By Karen Hough
If you’re a physical wreck each time you have to present in front of a group, it may be a good thing. The author of Be the Best Bad Presenter Ever explains how to use the energy from your nerves in a positive way, rather than being a slave to them. And don’t forget to use your secret weapon: your breath.
Pre-Presentation Nerves Aren’t a Bad Thing
Everybody gets nervous. If you feel ill and nervous, have an upset stomach, a dry mouth, or shaking hands, you may feel at the mercy of these terrible stress reactions.
The truth is, nerves are a great bad thing! They are the body’s way of telling you that you care, that this is important. Adrenaline kicks in, energy flows through you, and your body is ready for anything. The key is to think of your reactions as good—to recognize them when they appear and use the excess energy. For example, when I’m nervous, my neck gets hot and turns a little red. Rather than sensing that heat and getting worried, I’ve trained myself to think, “Oh, there goes my neck again. It’s about three minutes before I go on, so this is good. I’m going to take that extra energy and force it out through my smile.” An awareness like this allows you to draw something from your nerves rather than be enslaved by them.
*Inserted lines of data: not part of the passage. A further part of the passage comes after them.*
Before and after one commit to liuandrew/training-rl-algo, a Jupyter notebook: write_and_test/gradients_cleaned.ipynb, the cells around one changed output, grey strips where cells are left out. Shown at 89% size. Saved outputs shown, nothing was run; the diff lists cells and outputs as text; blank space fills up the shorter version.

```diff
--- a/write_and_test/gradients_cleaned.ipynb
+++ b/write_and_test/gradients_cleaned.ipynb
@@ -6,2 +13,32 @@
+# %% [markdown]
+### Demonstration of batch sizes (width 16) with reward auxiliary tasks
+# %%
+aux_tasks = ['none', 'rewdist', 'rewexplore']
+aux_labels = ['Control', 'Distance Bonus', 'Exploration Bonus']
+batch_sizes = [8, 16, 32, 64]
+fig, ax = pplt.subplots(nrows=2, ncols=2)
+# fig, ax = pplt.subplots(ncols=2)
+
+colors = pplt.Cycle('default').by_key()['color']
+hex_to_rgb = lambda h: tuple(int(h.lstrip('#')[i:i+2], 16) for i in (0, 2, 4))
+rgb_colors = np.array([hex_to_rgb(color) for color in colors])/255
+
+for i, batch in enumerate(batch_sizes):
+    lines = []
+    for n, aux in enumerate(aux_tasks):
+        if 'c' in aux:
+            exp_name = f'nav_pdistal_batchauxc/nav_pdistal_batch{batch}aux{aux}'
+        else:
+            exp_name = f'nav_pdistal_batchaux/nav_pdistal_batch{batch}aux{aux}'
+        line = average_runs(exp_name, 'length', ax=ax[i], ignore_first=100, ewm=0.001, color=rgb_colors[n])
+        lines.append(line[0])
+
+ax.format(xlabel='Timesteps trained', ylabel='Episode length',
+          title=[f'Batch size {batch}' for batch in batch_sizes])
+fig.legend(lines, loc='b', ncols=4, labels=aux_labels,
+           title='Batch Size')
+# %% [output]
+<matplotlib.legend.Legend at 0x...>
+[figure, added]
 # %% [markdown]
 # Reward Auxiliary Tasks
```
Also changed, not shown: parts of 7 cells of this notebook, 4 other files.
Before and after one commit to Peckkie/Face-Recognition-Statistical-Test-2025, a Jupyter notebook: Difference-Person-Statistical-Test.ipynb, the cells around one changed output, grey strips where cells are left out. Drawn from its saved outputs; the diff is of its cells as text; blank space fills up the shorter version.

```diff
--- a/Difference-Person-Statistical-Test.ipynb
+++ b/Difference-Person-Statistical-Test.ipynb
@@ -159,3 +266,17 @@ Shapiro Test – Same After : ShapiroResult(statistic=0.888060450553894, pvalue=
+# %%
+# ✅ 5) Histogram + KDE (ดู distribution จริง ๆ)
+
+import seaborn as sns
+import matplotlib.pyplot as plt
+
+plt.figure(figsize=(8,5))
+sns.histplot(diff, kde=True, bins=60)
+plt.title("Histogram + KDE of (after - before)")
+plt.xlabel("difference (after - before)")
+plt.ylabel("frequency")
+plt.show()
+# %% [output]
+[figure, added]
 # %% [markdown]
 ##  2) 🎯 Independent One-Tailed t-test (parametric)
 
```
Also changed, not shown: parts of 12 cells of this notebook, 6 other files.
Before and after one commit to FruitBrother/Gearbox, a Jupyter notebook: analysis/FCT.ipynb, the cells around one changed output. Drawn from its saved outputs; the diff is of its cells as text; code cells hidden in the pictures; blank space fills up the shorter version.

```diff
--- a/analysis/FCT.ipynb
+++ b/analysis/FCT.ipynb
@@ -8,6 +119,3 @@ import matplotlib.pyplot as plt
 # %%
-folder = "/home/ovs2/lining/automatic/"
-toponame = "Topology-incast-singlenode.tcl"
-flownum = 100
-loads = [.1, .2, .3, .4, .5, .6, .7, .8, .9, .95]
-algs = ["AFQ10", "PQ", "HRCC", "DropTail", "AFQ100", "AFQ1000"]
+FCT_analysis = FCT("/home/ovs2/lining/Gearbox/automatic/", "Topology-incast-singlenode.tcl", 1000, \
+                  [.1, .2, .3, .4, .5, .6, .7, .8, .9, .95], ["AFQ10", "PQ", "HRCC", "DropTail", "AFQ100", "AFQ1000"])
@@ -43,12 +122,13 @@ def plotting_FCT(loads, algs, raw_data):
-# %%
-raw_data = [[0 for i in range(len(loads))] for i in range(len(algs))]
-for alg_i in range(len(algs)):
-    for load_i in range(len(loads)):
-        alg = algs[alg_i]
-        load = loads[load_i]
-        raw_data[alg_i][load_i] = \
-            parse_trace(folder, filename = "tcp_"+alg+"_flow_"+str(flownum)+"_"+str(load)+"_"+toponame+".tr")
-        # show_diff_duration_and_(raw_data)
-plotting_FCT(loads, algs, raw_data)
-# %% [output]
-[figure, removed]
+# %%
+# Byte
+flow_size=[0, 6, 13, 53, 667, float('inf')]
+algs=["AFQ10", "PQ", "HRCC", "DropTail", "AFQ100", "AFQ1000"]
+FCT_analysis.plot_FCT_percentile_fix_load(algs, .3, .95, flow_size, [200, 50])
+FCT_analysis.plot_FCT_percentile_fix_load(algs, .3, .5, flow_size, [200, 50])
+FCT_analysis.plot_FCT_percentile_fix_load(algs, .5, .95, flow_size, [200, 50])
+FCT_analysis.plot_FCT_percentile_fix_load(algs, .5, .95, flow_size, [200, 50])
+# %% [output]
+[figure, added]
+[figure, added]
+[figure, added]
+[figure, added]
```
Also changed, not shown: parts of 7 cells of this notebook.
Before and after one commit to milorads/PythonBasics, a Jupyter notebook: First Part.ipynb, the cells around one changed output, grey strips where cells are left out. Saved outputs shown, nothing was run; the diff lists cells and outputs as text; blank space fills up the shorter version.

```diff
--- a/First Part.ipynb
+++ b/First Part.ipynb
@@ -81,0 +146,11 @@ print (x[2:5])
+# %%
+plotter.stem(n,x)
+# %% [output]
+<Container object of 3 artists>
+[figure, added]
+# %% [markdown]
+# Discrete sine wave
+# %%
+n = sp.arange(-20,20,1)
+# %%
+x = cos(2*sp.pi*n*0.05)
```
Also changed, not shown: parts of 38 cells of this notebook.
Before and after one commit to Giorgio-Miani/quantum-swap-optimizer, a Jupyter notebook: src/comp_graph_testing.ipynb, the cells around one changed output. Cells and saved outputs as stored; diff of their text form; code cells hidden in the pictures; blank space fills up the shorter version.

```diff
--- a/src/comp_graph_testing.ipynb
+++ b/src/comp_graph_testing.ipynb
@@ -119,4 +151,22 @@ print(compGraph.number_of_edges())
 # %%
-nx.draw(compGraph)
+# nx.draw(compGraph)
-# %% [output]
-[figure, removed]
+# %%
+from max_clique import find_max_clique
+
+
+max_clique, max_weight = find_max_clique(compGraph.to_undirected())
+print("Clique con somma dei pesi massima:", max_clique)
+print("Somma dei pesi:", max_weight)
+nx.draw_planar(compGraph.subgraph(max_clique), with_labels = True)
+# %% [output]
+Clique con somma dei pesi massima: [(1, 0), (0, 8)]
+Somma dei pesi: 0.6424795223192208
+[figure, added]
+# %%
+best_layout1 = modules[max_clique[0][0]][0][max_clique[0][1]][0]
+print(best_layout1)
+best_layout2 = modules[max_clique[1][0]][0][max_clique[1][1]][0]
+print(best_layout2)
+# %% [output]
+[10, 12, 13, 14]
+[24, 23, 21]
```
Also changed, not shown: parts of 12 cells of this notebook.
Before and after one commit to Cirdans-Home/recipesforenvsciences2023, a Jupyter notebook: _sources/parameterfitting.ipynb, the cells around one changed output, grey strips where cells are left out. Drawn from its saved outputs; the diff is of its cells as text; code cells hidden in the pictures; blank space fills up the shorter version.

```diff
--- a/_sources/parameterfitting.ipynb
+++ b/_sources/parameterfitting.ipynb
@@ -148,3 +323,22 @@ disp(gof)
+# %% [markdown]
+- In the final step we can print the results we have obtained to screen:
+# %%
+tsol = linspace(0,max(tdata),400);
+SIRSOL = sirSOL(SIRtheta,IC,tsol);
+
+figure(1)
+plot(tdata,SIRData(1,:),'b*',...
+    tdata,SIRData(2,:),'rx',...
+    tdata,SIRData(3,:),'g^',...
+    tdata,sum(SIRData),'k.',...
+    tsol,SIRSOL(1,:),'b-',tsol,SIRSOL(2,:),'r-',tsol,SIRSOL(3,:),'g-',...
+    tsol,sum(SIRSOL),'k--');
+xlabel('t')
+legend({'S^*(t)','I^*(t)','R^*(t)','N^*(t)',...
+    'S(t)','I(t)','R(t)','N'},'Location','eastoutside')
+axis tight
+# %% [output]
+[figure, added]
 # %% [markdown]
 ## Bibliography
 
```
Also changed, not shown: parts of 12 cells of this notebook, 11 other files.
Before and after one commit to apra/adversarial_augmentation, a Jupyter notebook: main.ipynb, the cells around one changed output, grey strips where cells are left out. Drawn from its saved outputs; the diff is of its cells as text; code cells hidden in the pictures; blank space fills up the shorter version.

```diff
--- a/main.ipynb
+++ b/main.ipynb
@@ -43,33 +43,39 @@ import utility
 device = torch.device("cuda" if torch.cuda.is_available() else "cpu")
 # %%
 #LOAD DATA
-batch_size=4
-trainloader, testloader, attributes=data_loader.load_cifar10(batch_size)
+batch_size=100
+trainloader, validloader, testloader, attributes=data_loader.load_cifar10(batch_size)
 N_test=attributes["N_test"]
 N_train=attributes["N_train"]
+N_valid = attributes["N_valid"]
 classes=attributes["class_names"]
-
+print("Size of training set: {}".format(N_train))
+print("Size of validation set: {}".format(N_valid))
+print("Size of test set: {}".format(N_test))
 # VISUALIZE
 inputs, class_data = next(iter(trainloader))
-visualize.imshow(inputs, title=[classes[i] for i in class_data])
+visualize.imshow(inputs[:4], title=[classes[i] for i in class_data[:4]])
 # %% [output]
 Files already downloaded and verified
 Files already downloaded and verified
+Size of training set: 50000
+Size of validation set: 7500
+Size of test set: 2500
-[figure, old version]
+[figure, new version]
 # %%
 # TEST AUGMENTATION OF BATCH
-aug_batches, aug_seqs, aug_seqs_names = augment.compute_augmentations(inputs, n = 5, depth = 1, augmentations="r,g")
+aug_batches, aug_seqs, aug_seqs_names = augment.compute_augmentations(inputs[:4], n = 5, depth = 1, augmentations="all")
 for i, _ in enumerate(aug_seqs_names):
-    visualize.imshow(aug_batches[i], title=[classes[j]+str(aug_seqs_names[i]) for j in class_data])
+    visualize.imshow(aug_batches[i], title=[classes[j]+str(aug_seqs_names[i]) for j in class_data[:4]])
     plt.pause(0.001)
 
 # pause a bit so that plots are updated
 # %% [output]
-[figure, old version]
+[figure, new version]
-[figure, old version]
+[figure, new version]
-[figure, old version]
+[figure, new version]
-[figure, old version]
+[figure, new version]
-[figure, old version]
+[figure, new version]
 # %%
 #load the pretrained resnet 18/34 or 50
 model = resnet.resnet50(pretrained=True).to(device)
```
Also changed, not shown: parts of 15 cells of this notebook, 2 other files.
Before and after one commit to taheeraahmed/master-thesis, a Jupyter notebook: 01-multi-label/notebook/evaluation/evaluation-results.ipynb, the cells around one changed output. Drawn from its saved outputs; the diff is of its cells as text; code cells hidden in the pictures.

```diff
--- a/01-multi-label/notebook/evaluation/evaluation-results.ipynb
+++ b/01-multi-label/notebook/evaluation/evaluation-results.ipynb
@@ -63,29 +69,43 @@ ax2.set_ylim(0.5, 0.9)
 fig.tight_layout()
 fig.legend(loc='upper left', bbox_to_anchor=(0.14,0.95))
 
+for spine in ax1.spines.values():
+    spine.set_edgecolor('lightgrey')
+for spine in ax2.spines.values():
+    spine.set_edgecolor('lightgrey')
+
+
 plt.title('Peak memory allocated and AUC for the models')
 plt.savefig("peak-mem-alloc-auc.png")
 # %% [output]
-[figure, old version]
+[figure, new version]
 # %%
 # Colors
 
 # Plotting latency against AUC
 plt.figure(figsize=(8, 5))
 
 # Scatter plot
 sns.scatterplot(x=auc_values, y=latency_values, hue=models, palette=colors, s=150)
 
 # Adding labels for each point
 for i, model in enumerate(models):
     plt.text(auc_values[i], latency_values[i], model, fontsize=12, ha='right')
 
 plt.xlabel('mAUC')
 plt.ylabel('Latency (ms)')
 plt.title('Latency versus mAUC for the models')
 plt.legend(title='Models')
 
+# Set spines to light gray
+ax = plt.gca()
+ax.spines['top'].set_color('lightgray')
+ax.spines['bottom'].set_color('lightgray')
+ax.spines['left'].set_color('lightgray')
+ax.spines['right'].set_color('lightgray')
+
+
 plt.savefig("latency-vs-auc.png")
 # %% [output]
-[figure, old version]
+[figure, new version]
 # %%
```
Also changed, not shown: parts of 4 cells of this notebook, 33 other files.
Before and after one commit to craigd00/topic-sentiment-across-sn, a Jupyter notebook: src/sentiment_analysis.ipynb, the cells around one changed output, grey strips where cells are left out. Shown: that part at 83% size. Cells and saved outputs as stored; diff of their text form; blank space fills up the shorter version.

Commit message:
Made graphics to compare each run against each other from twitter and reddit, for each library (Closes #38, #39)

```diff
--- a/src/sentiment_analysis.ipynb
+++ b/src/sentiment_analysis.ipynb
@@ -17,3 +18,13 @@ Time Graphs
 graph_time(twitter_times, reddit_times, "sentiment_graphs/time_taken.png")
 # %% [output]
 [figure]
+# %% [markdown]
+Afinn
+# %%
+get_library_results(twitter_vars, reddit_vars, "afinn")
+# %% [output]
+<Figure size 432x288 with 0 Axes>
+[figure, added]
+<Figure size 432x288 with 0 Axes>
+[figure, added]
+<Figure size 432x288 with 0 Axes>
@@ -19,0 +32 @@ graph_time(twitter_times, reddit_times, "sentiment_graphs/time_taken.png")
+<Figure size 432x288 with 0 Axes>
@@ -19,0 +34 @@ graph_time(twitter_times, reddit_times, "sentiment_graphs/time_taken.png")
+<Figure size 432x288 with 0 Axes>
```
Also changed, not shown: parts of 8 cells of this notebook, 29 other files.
Frame it this way: “I understand that I’ll always have butterflies in my stomach. Now I can help them fly in formation.”
Your Breath Is Your Secret Weapon
Most people ignore breathing. They feel too silly or self-conscious to engage in breathing techniques that will help them. If you think deep breathing and relaxation techniques are only for yoga pros, well, you’re flat out wrong. Understanding your breath and how it can support your presentation and presence is a key underpinning of power. How do you think actors sound so commanding and dancers look as though the most demanding sequence is a snap? It’s because part of their mastery is breathing and using that oxygen to fuel their performances.
When people get nervous, they start to breathe in a quick, shallow way that only reaches their neck. Then they sound weak, look terrified, and can’t manage their shaking hands. As a matter of fact, I once watched a major executive pass out on stage—the dude fell like a tree. He did just what your sixth-grade choir instructor warned you not to do—he locked his knees and forgot to breathe!
Whenever you encounter an unusual situation, your body reacts. You may feel all sorts of physical responses to the fear and uncertainty of situations, such as interviews, presentations, and unexpected moments when you’re put on the spot. A racing heart, dry mouth, blanking, shaking or clammy hands—these are all ways that your body responds to the sudden flood of chemicals to your brain. Your body is reacting to a primal influx of cortisol and other stress chemicals that urges you to fight or flee the unknown. And since running away isn’t really a good solution to modern-day stress, let’s explore some techniques to manage it.
The number one, most important technique to manage nerves is breathing. One of the first things we lose in stressful situations is oxygen. The tricky part is that we don’t recognize the loss—we begin to breathe rapidly and shallowly, we hold our breath involuntarily, and suddenly we’re close to passing out. Starting to breathe deeply well before you step into an uncomfortable situation is absolutely essential. Find your own breathing technique that can calm your physical reactions and get accustomed to using it. Even seasoned presenters, salespeople, and executives know that when they manage their breathing, they feel calmer and can cope better.
Dr. Andrew Weil suggests an excellent breathing technique based on a specific ratio: 4:7:8. Breathe in through your nose to a count of four. Hold that breath for a count of seven. Release the breath through your mouth with a whooshing noise to a count of eight. By focusing and repeating this exercise, you actually trick your nervous system into calming down.1
I’ve used this technique many times to calm myself in the car on my way to an important meeting. I’ve used it right before stepping on stage. I even used it once when I left an argument. In each of these situations, my mind was racing and my body was reacting. By bringing oxygen into my body and giving my brain a calming ratio to focus on, I became myself and calmed down enough to think and deal. People often recommend counting to ten before you say something you might regret, but I would suggest breathing to ten.
After thousands of presentations, shows, performances, and workshops in my various careers, I’m so happy when the butterflies show up before each one. It’s confirmation that I still care—that no matter who the audience is, my body is getting nervous and my adrenaline is pumping in anticipation.
1 Andrew Weil, “Breathing: Three Exercises,” http://www.drweil.com/drw/u/ART00521/three-breathing-exercises.html
© 2014 by Karen Hough and ImprovEdge LLC. All rights reserved. Excerpted and adapted from Be the Best Bad Presenter Ever: Break the Rules, Make Mistakes, and Win Them Over (Berrett-Koehler 2014). Used with permission.
About the Author(s)
Karen Hough is founder of ImprovEdge, an Amazon #1 bestselling author, and a contributor to the Huffington Post and Inc.com. Her company won the silver Stevie International Award for Most Innovative Company of the Year, and she is the author of Be the Best Bad Presenter Ever: Break the Rules, Make Mistakes, and Win Them Over (Berrett-Koehler 2014).